Nyla Bond, 20, met Anmerie Morales, 15, about a year ago. Despite their age difference, they became friends and often spent time together at the Bronx apartment where Ms. Bond lived with her mother.
But there was friction between them, according to Ms. Bond’s mother, who said that Ms. Morales had attacked her daughter with a knife in October. Rather than spurn the teenager, though, Ms. Bond forgave her. Ms. Bond’s mother attributed the response to a mental illness her daughter had that gave her a childlike naivete.
Three weeks later, Ms. Bond was dead after being beaten with a cane and stabbed, and Ms. Morales and another 15-year-old had been charged with murder.
They joined a growing list of young New Yorkers accused of violent crimes: three teenagers charged in the fatal stabbing of a Barnard College student last year; a 15-year-old boy charged with five counts of attempted murder in a shooting at a West Indian celebration in September; two boys, 16 and 17, charged with murder in the April killing of a Brooklyn man in his home; a 15-year-old boy charged with fatally shooting two teenagers playing basketball.
Ms. Morales and her accused accomplice, Nore Hatchett, are being held in a juvenile detention center but have been charged as adults. A criminal complaint that contains the charges against them says a third person took part in the killing and is still being sought.
The complaint does not cite a motive, but there are indications that sexually explicit photos of Ms. Morales may have played a role.
Mr. Hatchett told investigators that he and Ms. Morales confronted Ms. Bond because they believed she had shared such photos online, the police said. But that is just one possible factor the authorities have been exploring, according to a law enforcement official who spoke on the condition of anonymity because the investigation is continuing.
Javier Solano, a lawyer for Ms. Morales, denied that she had killed Ms. Bond. He confirmed, however, that explicit photos of his client had been shared widely on social media, although not by Ms. Bond.
Instead, he said, it was one of the two other people accused of playing roles in the killing — Mr. Hatchett and the person still being sought — who had shared the photos. Mr. Solano did not indicate what role the photos may have played in the killing of Ms. Bond.
A lawyer for Mr. Hatchett, Archana Prakash, declined to comment on the specifics of the charges, but in a statement she cautioned against “rushing to judge this child.”
“No one is served by a rush to judgment while we are all still in the process of investigating and understanding the facts surrounding this tragic incident,” Ms. Prakash said.

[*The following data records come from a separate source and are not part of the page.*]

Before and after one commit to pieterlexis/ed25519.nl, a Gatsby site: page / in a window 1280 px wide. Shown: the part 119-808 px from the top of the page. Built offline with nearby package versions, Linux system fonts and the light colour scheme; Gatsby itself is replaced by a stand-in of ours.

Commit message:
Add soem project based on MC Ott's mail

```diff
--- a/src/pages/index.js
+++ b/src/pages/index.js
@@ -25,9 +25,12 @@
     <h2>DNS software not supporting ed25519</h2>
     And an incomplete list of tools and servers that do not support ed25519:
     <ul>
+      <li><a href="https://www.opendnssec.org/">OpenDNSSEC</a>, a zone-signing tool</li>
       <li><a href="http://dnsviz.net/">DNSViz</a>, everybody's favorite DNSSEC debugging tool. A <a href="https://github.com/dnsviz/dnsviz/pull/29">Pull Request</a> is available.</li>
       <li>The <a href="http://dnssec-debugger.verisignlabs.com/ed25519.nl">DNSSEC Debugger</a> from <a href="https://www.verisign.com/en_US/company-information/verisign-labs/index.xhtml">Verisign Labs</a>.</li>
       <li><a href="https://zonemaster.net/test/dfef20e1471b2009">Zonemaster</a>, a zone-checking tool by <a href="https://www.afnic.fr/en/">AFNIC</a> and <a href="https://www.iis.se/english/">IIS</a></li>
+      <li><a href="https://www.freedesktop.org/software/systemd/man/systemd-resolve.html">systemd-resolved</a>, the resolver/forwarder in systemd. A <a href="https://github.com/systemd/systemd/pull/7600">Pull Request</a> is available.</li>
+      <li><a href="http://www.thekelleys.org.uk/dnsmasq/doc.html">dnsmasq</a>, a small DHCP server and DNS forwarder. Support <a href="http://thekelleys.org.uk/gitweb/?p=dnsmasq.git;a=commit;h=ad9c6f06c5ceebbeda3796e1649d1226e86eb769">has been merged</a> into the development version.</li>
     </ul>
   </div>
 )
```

Ms. Bond was born and raised in the Bronx, her mother, Shadonna Watson, said. As a child, she enjoyed writing and playing basketball. She attended KIPP Infinity Middle School in Manhattan. School staff members who organized an online fund-raiser for her family described her as having “an unflappable sense of humor, a hugely forgiving heart and a quiet warmth.”
About four years ago, her “mental state started to decline,” Ms. Watson said. She was told she had schizoaffective disorder. After that, Ms. Watson said, her daughter’s friendships became strained.
She was never dangerous, Ms. Watson said, but she would sometimes behave erratically, kicking things or rushing out of the apartment. She did not graduate from high school.
“It kind of regressed who she was,” Ms. Watson said, referring to her daughter’s disorder. “She was much more mature as an adolescent.”
Ms. Watson said it was her son who had first been friendly with Ms. Morales, and that Ms. Bond had met her through him. When Ms. Morales visited the family’s apartment, she was friendly but distant, Ms. Watson said.
Mr. Solano, Ms. Morales’s lawyer, said her client had also been born and raised in the Bronx and that she and Ms. Bond would play basketball together. Ms. Morales’s upbringing had been difficult, he said, and she had gotten into fights and had experienced problems with her family “like any other 15-year-old.”
On Oct. 13, Ms. Bond reported that Ms. Morales had attacked and stabbed her, Ms. Watson said. Asked to confirm the episode, the police said only that a 20-year-old woman had complained to them of being slashed in the face and stabbed in the back after a verbal dispute.
Mr. Solano said he was unaware of Ms. Morales’s possible role in that encounter, but he questioned why she was not arrested if the police believed she was involved.
On Nov. 2, the police said, officers responded to a 911 call about an assault at a different Bronx apartment building. Ms. Bond’s father lived at the address, Ms. Watson said. She said she believes her daughter’s attackers lured her there.
Officers found Ms. Bond with a stab wound in her chest, the police said. Emergency medical workers took her to Bronx Lebanon Hospital Center, where she was pronounced dead.
Ms. Bond gave birth to a son last year. The boy, Chance, will turn 1 on Thanksgiving.
“She was a beautiful person,” Ms. Watson said. “What happened to her, she definitely didn’t deserve.”
Ashley Southall contributed reporting. Sheelagh McNeill and Susan C. Beachy contributed research.